What Is Child Grooming?

Child grooming is one of the earliest red flags for childhood sexual abuse. Child grooming describes the steps a perpetrator may take to gain a child’s trust before initiating sexual abuse. This can reduce the odds that the child will tell his or her parents about the abuse, as well as make stories of abuse less believable. Knowing the signs of child grooming and how to react appropriately could keep your child from ever experiencing the trauma of sexual abuse or assault. If you suspect abuse, reach out to a California child sexual abuse attorney immediately.

Forging a Relationship

Statistics show that most child sexual abusers are people close to the child or the child’s parents. In 90% of cases, child survivors know their offenders. Perpetrators often include babysitters, nannies, teachers, sports coaches, priests, friends and family members. Be wary of adults who try to build special relationships with your child. While the person could have only good intentions, it is worthwhile to watch the developing relationship for signs of something more. Adults that build relationships and forge emotional connections with your child could be guilty of child grooming.

Once the perpetrator creates a relationship with your child, he or she may start to test the boundaries and rules of that relationship. The adult may convince your child they are a couple romantically, for example, or try to become the child’s mentor. In other cases, the adult may start by befriending you, but then get closer to your child. Suddenly offering to bring your child home from school or teach him or her a skill, for instance, could be signs that your friend is trying to sexually groom your child.

Gaining a Position of Power or Trust

Sexual abuse is all about power. Child predators often use positions of power to pressure or intimidate children into complying with their wishes. A sports coach, for example, may use his or her position to convince a child victim to stay quiet (e.g. or else the coach will kick the child off the team). Positions of power can also come with reasons to isolate the target. As a parent, you may be more willing to let your child go alone with someone you think you can trust due to the adult’s position, such as a priest or teacher. Creating frequent opportunities to be alone with your child, however, is a red flag.

Special Attention or Privileges for Your Child
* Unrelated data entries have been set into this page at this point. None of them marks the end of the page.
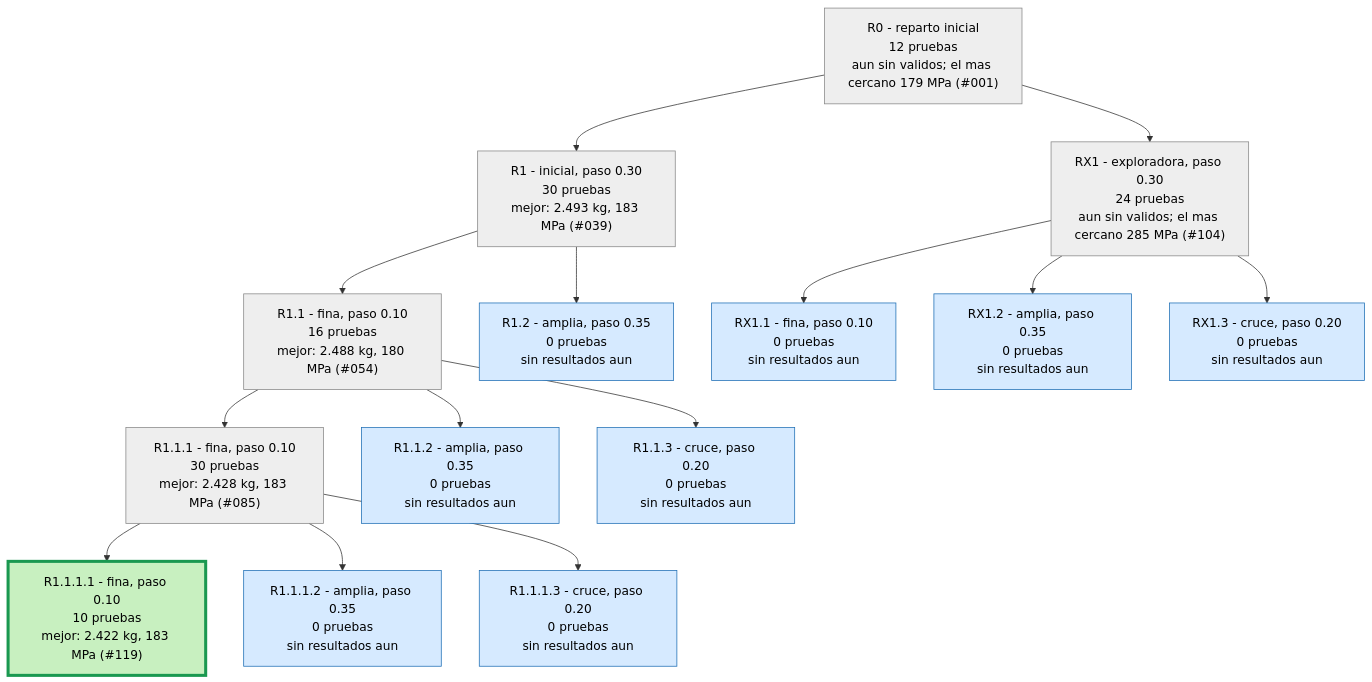
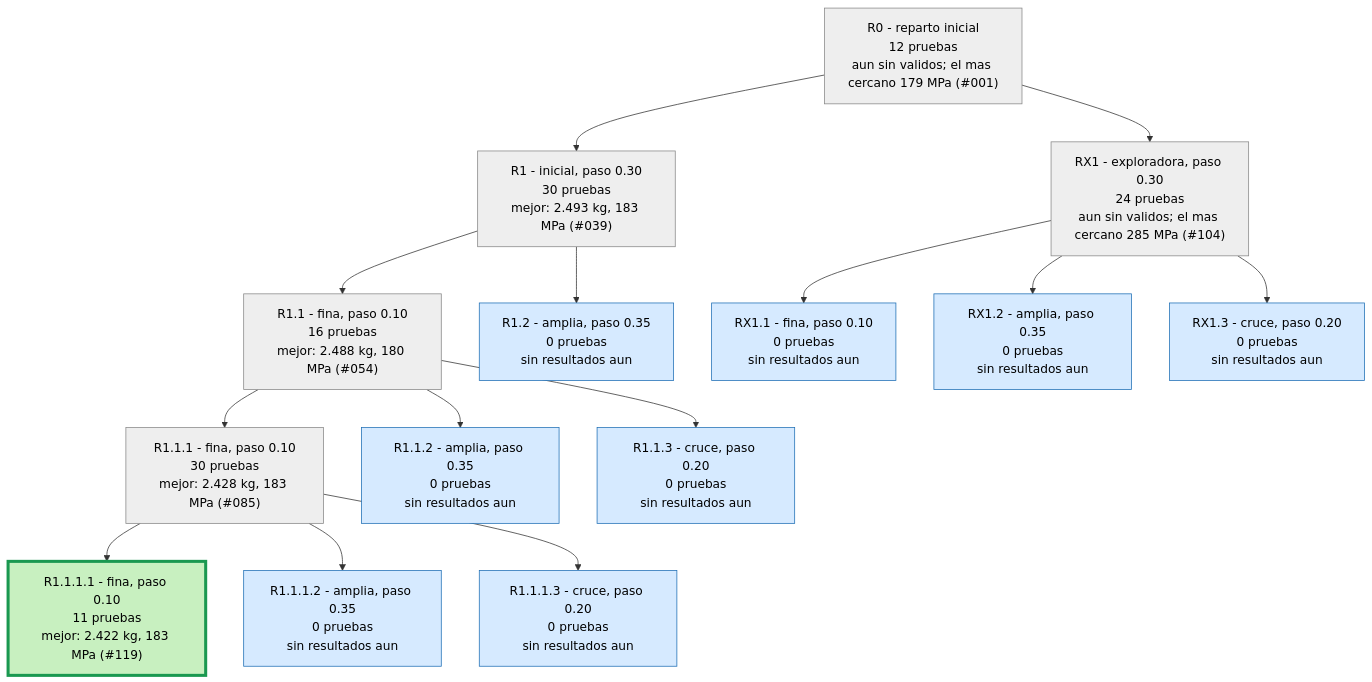
One commit to Hugiko/msd-soporte-optimizacion changed the second of 3 diagrams in runs/opt_37800N/ARBOL.md. Above: the diagram before and after it, drawn with Mermaid. The commit also changed 14 other files, not shown here.

````diff
--- a/runs/opt_37800N/ARBOL.md
+++ b/runs/opt_37800N/ARBOL.md
@@ -29,33 +29,33 @@
 ```mermaid
 graph TD
 classDef activa fill:#d6eaff,stroke:#1f6fb5,color:#000
 classDef fin fill:#eeeeee,stroke:#888,color:#000
 classDef mejor fill:#c8f0c0,stroke:#1a9850,stroke-width:4px,color:#000
 R0["R0 - reparto inicial<br/>12 pruebas<br/>aun sin validos; el mas cercano 179 MPa (#001)"]:::fin
 R1["R1 - inicial, paso 0.30<br/>30 pruebas<br/>mejor: 2.493 kg, 183 MPa (#039)"]:::fin
 R0 --> R1
 R1_1["R1.1 - fina, paso 0.10<br/>16 pruebas<br/>mejor: 2.488 kg, 180 MPa (#054)"]:::fin
 R1 --> R1_1
 R1_2["R1.2 - amplia, paso 0.35<br/>0 pruebas<br/>sin resultados aun"]:::activa
 R1 --> R1_2
 R1_1_1["R1.1.1 - fina, paso 0.10<br/>30 pruebas<br/>mejor: 2.428 kg, 183 MPa (#085)"]:::fin
 R1_1 --> R1_1_1
 R1_1_2["R1.1.2 - amplia, paso 0.35<br/>0 pruebas<br/>sin resultados aun"]:::activa
 R1_1 --> R1_1_2
 R1_1_3["R1.1.3 - cruce, paso 0.20<br/>0 pruebas<br/>sin resultados aun"]:::activa
 R1_1 --> R1_1_3
-R1_1_1_1["R1.1.1.1 - fina, paso 0.10<br/>10 pruebas<br/>mejor: 2.422 kg, 183 MPa (#119)"]:::mejor
+R1_1_1_1["R1.1.1.1 - fina, paso 0.10<br/>11 pruebas<br/>mejor: 2.422 kg, 183 MPa (#119)"]:::mejor
 R1_1_1 --> R1_1_1_1
 R1_1_1_2["R1.1.1.2 - amplia, paso 0.35<br/>0 pruebas<br/>sin resultados aun"]:::activa
 R1_1_1 --> R1_1_1_2
 R1_1_1_3["R1.1.1.3 - cruce, paso 0.20<br/>0 pruebas<br/>sin resultados aun"]:::activa
 R1_1_1 --> R1_1_1_3
 RX1["RX1 - exploradora, paso 0.30<br/>24 pruebas<br/>aun sin validos; el mas cercano 285 MPa (#104)"]:::fin
 R0 --> RX1
 RX1_1["RX1.1 - fina, paso 0.10<br/>0 pruebas<br/>sin resultados aun"]:::activa
 RX1 --> RX1_1
 RX1_2["RX1.2 - amplia, paso 0.35<br/>0 pruebas<br/>sin resultados aun"]:::activa
 RX1 --> RX1_2
 RX1_3["RX1.3 - cruce, paso 0.20<br/>0 pruebas<br/>sin resultados aun"]:::activa
 RX1 --> RX1_3
 ```
````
Another sexual grooming behavior is rewarding your child without reason or giving your child more attention than his or her peers. Awards, acknowledgment, gifts, money, compliments, one-on-one time or special privileges frequently from an adult could be a sign of something darker going on. The adult may be more interested in developing a relationship with your child or gaining his or her trust than actually awarding hard work or good behavior. Catering to the needs or desires of a child could encourage the child to initiate future meetings or contact with the perpetrator, with or without a parent’s permission.

Sexualizing the Relationship
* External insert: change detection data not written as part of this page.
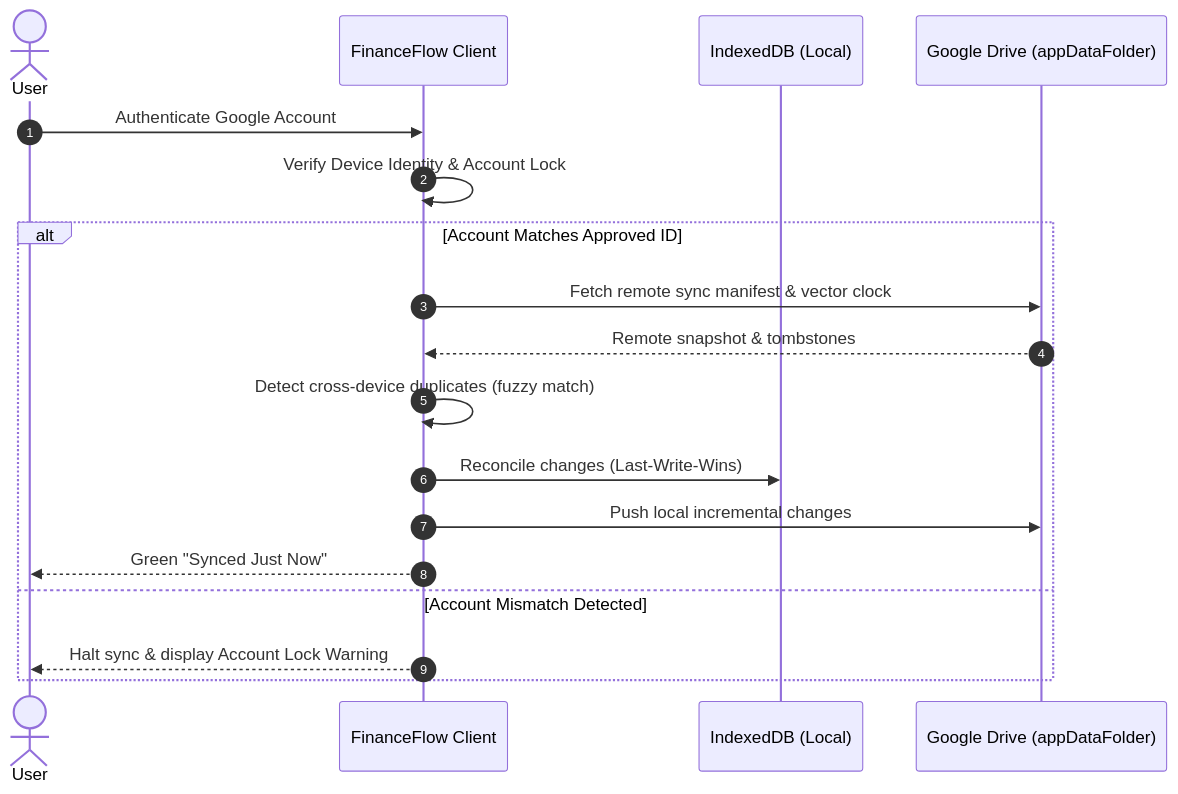
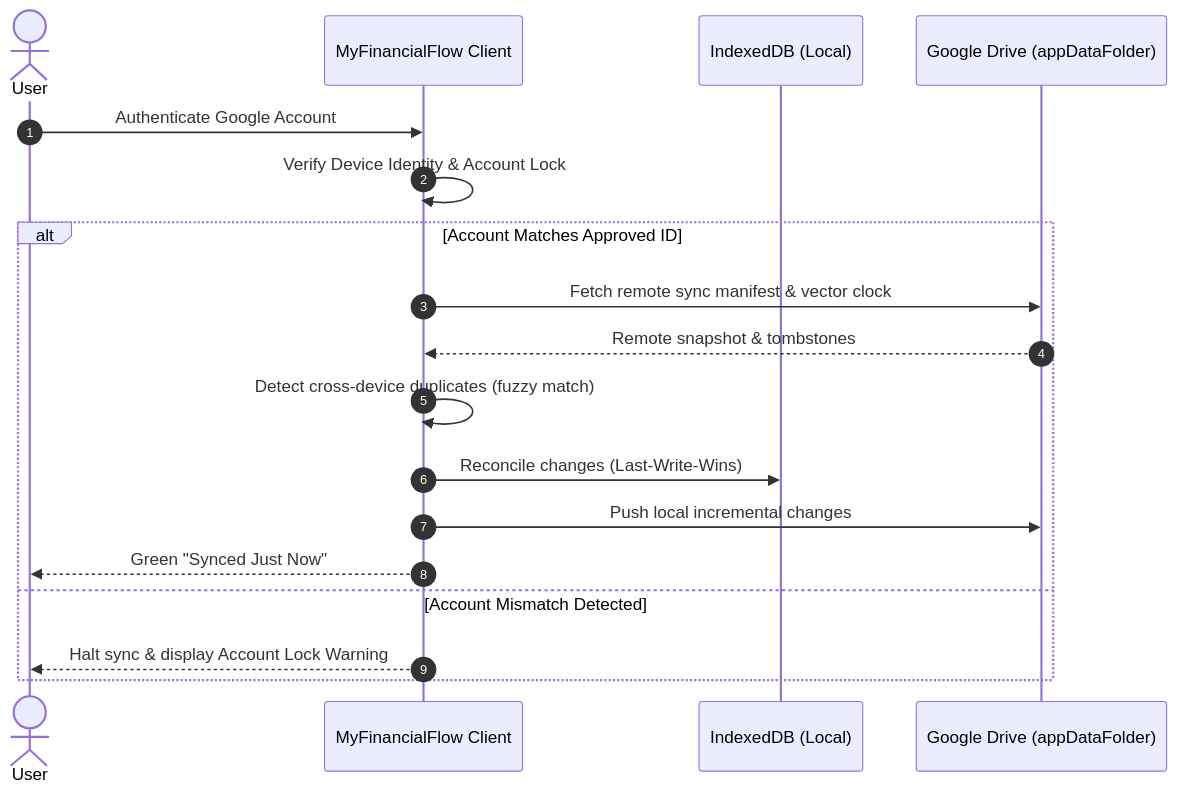
Before and after one commit to pranjiunggul/financeflow-pwa: the second of 3 diagrams in ARCHITECTURE.md, drawn with Mermaid. The commit also changed other lines of this file and 32 other files, not shown here.

Commit message:
feat(brand): update user-facing branding to MyFinancialFlow while preserving internal technical identifiers

````diff
--- a/ARCHITECTURE.md
+++ b/ARCHITECTURE.md
@@ -136,21 +136,21 @@
 ```mermaid
 sequenceDiagram
     autonumber
     actor User
-    participant PWA as FinanceFlow Client
+    participant PWA as MyFinancialFlow Client
     participant IDB as IndexedDB (Local)
     participant GDrive as Google Drive (appDataFolder)
 
     User->>PWA: Authenticate Google Account
     PWA->>PWA: Verify Device Identity & Account Lock
     alt Account Matches Approved ID
         PWA->>GDrive: Fetch remote sync manifest & vector clock
         GDrive-->>PWA: Remote snapshot & tombstones
         PWA->>PWA: Detect cross-device duplicates (fuzzy match)
         PWA->>IDB: Reconcile changes (Last-Write-Wins)
         PWA->>GDrive: Push local incremental changes
         PWA-->>User: Green "Synced Just Now"
     else Account Mismatch Detected
         PWA-->>User: Halt sync & display Account Lock Warning
     end
 ```
````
Once the perpetrator has established a repertoire with the child, he or she will start to sexualize things. The adult may start subtly, with “accidental” encounters such as walking in on the child changing or going to the bathroom, or excuses to touch the child, such as tickling or wrestling. Also look out for the adult arranging situations that could become sexual, such as giving baths, going swimming, using changing rooms or accompanying young children to the bathroom.
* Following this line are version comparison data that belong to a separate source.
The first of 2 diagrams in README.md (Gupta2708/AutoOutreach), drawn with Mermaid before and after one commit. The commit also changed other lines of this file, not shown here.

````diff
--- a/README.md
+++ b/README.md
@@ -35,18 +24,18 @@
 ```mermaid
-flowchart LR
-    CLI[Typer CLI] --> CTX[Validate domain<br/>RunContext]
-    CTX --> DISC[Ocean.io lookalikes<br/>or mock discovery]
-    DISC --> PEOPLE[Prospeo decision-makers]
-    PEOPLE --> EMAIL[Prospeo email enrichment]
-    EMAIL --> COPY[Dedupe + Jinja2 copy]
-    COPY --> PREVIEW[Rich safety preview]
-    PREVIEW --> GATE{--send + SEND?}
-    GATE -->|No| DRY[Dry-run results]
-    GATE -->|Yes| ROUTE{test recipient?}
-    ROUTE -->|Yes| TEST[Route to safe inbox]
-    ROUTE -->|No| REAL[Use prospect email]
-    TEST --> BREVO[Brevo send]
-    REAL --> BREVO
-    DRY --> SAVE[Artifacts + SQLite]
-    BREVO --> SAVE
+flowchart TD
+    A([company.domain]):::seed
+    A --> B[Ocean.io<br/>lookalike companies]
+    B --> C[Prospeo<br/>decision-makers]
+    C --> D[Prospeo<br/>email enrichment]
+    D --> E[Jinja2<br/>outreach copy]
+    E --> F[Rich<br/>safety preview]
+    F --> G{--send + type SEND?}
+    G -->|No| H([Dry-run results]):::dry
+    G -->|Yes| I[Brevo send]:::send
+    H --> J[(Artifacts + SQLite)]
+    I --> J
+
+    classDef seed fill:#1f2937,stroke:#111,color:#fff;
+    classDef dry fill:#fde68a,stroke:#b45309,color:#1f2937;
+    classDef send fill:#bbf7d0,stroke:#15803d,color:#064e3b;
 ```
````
Soon, the adult will progress into more overtly sexual acts, advancing the relationship into sexual abuse or molestation. At this point, the sex offender will focus on keeping the relationship a secret. The abuser may use shame, deceit or threats to secure the child’s silence. Escaping the abuse at this point will take an emotional leap on the child’s part since he or she has become entangled in the offender’s system of sexual grooming. As a parent, learn the signs of sexual abuse in children and keep a careful eye out for potential child grooming behaviors from adults that associate with your child. You could have the power to prevent sexual abuse if you are vigilant.